- **ACTIVITY**: Compute how many lines in the records below contain the string "background" and give that number without other output.

- **RECORDS FOR THE EXERCISE**:
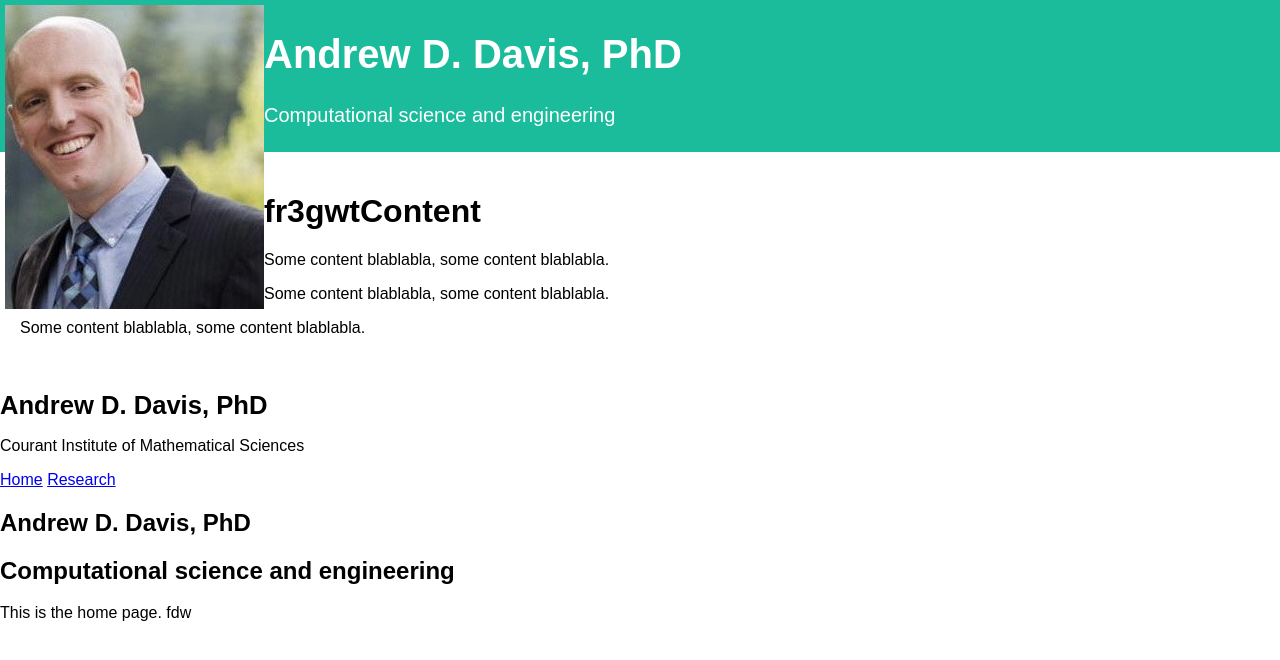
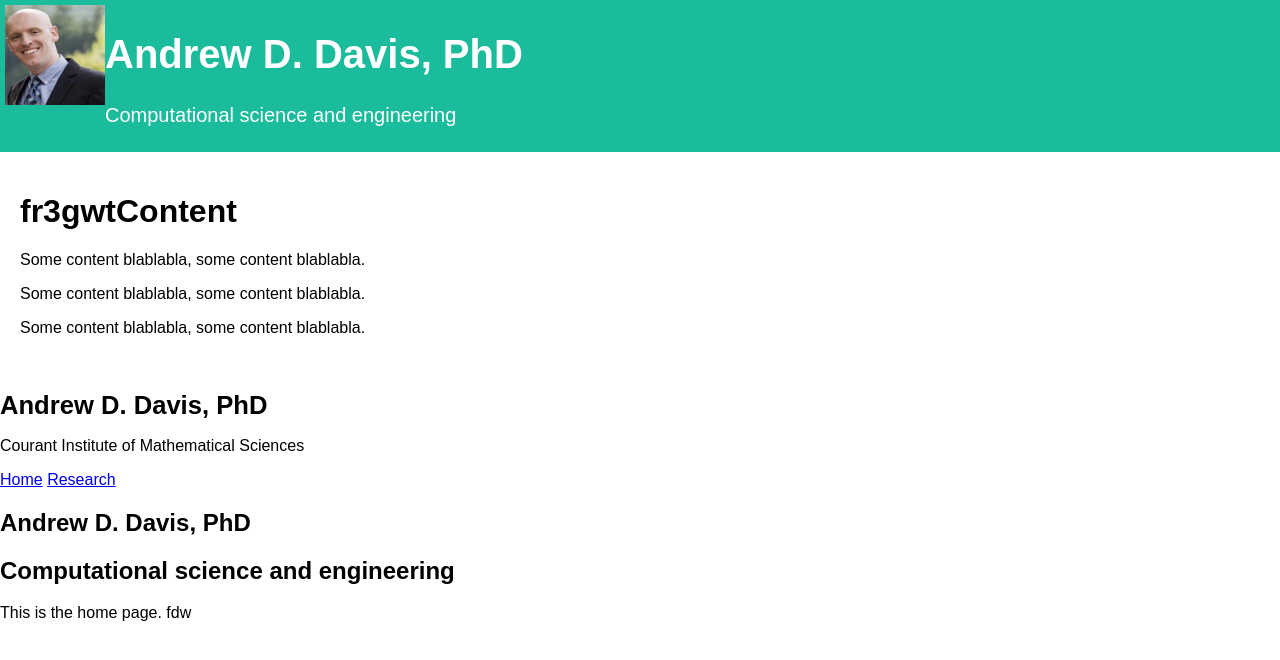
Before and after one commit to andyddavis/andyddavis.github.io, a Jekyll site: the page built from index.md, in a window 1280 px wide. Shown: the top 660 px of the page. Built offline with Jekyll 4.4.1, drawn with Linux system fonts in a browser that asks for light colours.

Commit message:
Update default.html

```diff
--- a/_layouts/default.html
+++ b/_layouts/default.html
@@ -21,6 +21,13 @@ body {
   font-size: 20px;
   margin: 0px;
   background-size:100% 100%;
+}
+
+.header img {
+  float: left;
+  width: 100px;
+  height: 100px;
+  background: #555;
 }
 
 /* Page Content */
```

- **COMPLETED TASK**: 2